The answer must be every line of the records below that holds the word "pending".

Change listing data
• • • • •

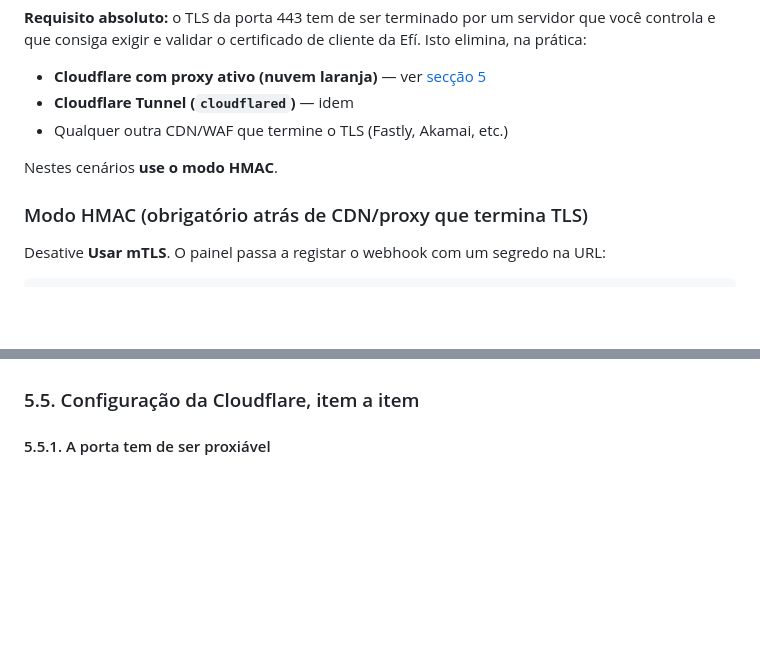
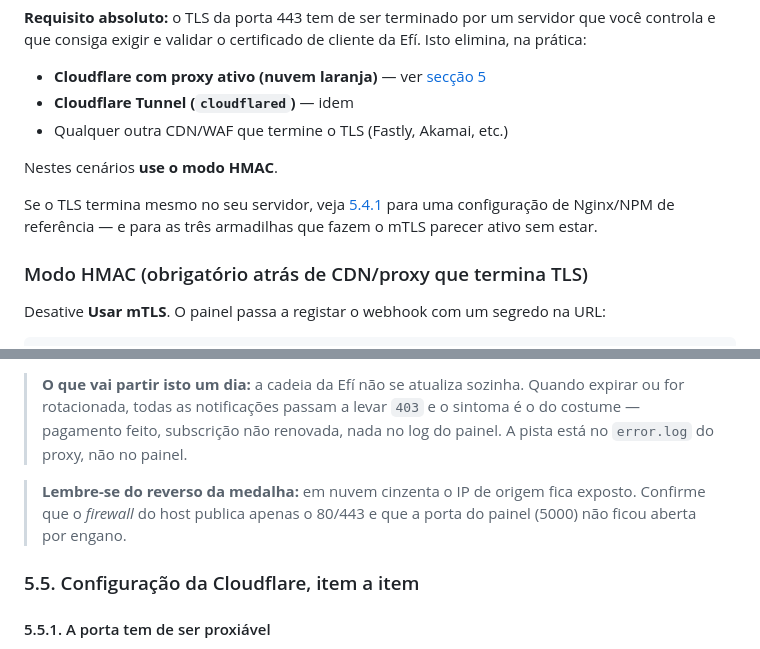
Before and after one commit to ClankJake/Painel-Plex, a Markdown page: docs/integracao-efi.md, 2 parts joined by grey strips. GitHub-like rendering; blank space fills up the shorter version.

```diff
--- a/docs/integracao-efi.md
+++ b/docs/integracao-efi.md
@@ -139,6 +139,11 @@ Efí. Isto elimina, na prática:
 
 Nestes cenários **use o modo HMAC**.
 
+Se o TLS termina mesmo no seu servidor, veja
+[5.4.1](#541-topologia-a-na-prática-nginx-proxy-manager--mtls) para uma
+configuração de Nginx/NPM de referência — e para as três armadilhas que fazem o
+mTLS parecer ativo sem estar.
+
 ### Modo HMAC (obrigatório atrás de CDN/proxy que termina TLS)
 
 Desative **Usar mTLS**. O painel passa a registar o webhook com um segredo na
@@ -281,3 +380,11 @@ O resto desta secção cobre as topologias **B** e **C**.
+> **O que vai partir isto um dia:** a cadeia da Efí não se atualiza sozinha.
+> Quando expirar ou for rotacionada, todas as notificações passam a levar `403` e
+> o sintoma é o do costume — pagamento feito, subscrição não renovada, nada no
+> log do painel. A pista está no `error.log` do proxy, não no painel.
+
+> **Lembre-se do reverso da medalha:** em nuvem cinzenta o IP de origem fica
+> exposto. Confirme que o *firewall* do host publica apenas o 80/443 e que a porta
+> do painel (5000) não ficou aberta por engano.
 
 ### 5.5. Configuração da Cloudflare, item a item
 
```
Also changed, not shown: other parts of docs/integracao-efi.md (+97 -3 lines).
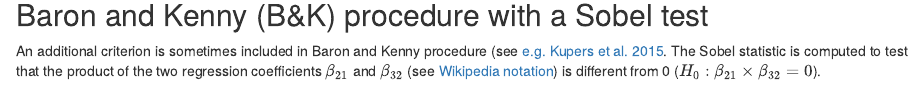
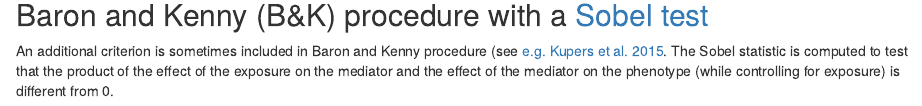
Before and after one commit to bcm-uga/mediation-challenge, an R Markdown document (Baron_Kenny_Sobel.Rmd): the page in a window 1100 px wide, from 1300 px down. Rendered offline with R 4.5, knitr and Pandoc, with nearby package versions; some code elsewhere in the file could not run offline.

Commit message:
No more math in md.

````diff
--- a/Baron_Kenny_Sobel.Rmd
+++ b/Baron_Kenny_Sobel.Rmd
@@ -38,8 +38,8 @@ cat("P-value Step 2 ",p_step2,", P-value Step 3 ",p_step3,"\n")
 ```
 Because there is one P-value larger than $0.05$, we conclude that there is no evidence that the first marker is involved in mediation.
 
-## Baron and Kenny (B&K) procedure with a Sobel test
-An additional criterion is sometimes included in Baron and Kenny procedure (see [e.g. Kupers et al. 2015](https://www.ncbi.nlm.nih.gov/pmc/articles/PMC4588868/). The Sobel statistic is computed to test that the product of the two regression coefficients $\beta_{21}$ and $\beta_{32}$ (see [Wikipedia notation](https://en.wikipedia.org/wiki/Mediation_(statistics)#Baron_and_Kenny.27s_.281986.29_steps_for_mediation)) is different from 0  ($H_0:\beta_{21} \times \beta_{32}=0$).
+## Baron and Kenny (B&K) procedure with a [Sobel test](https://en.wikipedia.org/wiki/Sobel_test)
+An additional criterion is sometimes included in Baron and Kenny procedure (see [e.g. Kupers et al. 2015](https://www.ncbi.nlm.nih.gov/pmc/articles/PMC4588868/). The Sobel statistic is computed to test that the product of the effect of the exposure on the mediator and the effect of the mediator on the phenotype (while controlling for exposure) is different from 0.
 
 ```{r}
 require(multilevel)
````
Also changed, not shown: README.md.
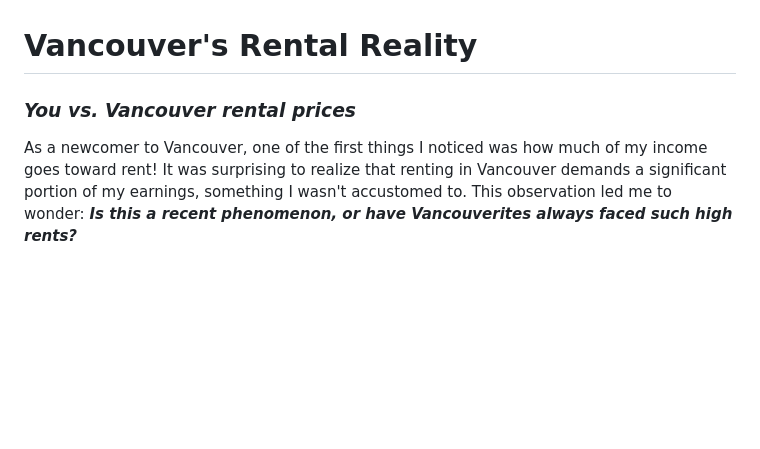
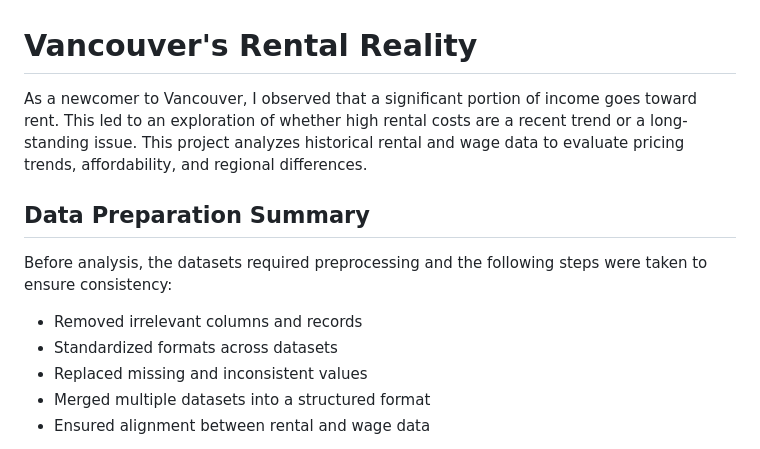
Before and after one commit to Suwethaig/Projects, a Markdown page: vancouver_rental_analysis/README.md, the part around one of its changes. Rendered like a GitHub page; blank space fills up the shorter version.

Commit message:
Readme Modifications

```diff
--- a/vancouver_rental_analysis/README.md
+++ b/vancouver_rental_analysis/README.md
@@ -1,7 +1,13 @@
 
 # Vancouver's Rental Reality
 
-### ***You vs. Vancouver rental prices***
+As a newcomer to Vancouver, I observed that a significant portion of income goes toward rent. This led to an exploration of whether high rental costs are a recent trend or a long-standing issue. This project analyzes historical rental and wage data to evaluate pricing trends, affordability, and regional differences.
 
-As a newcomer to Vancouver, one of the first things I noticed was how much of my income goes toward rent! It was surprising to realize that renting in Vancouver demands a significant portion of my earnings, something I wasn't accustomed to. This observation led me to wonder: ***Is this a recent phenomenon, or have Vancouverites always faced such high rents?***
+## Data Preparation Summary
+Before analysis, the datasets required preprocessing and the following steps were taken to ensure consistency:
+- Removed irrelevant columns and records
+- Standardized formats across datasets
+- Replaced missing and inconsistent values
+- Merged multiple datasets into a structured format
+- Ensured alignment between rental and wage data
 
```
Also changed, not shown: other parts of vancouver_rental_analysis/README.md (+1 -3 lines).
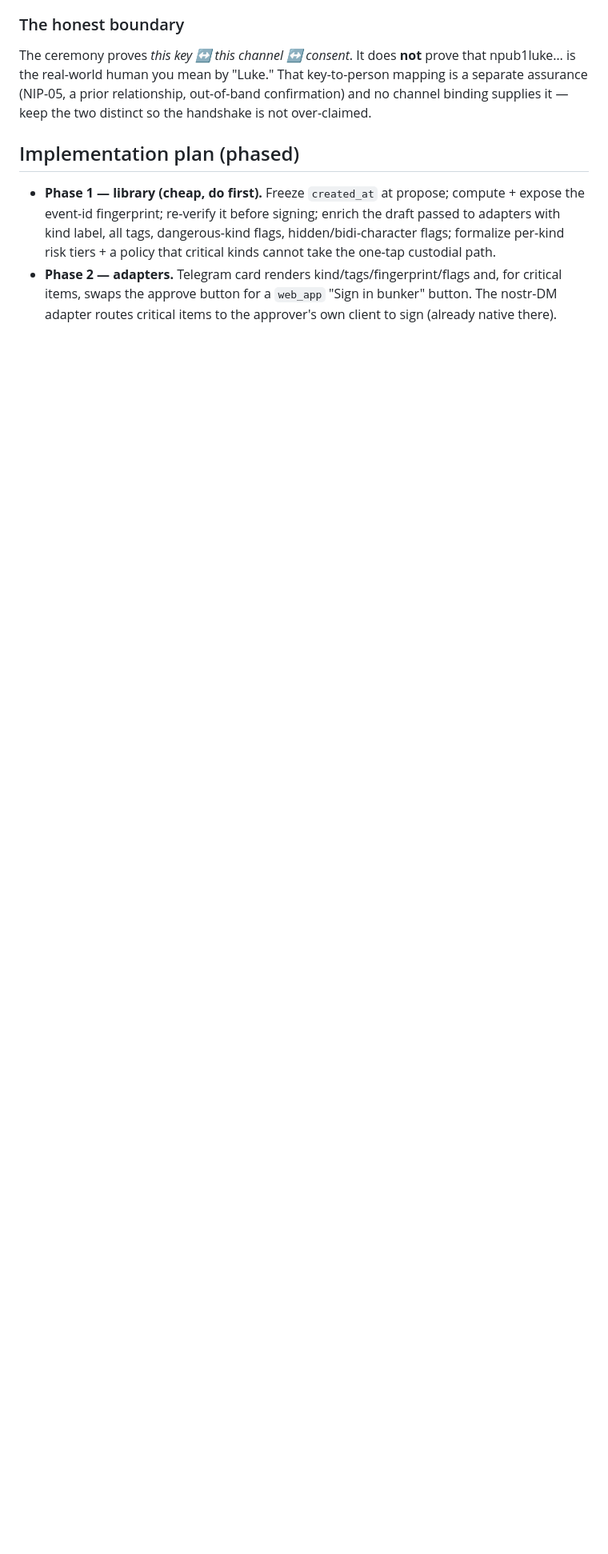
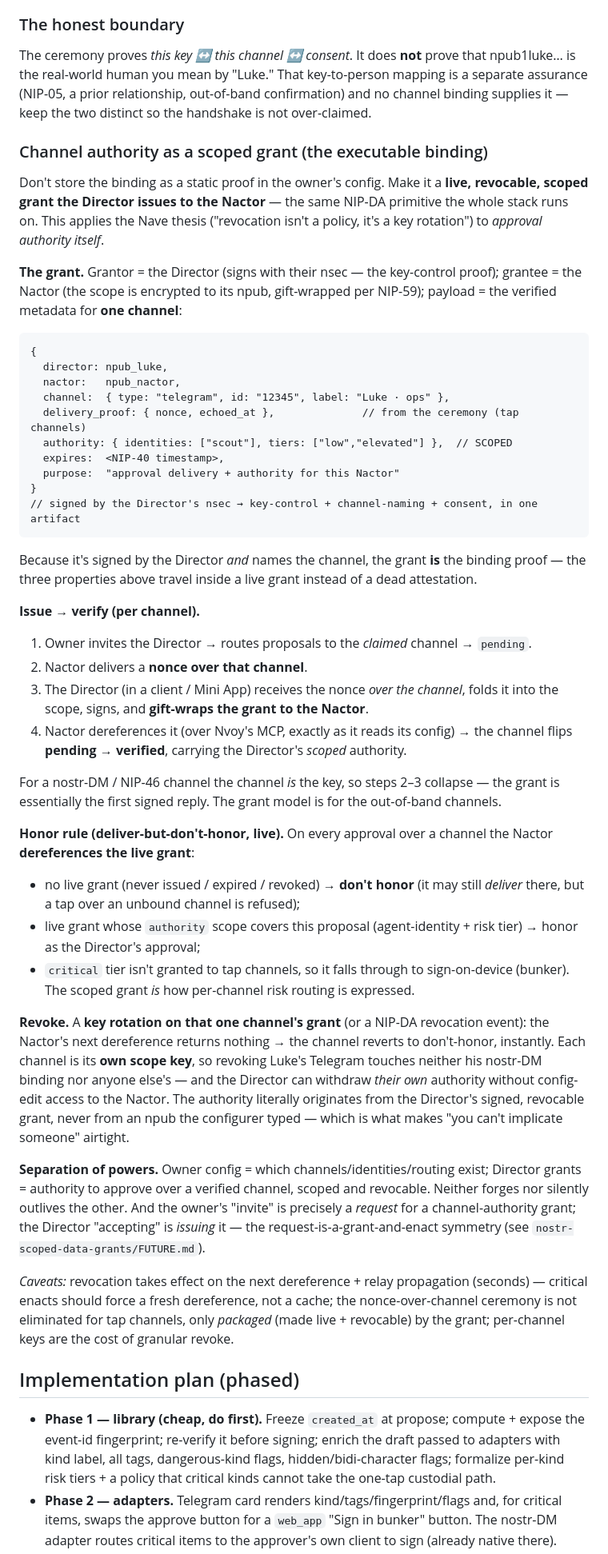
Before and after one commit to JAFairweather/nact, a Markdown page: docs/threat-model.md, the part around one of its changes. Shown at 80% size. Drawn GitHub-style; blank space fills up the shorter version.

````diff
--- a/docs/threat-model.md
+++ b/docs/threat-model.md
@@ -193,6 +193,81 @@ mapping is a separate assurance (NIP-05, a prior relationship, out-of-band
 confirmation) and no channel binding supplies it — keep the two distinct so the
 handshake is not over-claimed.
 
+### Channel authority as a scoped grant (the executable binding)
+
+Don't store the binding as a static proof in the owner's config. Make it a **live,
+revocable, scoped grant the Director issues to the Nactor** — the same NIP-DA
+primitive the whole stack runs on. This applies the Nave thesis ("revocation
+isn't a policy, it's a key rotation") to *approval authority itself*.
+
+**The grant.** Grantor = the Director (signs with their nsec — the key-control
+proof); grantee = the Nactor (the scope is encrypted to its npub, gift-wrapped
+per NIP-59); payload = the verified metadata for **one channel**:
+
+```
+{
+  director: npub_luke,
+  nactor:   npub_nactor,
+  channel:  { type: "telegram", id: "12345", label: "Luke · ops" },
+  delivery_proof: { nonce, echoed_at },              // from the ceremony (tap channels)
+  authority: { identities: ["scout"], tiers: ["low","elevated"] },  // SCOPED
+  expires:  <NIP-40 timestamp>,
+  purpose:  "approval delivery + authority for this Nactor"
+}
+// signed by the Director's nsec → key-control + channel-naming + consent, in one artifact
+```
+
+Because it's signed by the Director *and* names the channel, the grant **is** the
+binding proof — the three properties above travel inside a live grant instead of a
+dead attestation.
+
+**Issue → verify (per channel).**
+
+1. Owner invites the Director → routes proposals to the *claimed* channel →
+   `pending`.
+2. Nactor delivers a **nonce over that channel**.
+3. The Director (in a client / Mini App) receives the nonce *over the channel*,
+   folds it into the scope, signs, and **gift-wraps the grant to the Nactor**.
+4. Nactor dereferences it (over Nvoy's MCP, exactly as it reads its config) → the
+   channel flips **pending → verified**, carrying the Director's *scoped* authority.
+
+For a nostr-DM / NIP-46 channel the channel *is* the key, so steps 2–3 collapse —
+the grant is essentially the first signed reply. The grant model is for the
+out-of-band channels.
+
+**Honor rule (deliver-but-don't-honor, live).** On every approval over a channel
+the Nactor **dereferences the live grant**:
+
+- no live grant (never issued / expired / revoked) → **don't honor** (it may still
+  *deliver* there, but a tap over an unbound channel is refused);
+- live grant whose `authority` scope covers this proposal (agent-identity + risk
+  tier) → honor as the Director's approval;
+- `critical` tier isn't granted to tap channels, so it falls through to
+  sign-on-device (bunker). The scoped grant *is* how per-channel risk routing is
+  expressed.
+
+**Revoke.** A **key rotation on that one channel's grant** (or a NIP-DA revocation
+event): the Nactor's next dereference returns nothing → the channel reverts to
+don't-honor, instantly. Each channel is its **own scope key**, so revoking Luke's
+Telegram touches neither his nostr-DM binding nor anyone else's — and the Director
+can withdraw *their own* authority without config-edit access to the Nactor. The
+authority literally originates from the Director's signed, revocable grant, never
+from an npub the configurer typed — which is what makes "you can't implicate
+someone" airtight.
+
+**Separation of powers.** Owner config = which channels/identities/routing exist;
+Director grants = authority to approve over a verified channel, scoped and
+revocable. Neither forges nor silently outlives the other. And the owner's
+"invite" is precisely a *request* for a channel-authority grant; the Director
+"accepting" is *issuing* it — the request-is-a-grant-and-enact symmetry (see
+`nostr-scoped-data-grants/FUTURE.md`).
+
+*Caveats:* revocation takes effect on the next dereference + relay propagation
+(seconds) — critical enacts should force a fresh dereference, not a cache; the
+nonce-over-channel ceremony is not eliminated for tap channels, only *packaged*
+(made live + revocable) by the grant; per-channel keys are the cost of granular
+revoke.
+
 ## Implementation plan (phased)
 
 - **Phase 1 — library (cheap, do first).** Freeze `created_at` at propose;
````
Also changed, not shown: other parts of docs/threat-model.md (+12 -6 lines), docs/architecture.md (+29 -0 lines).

• • • • •

Written solution
+   `pending`.
+   channel flips **pending → verified**, carrying the Director's *scoped* authority.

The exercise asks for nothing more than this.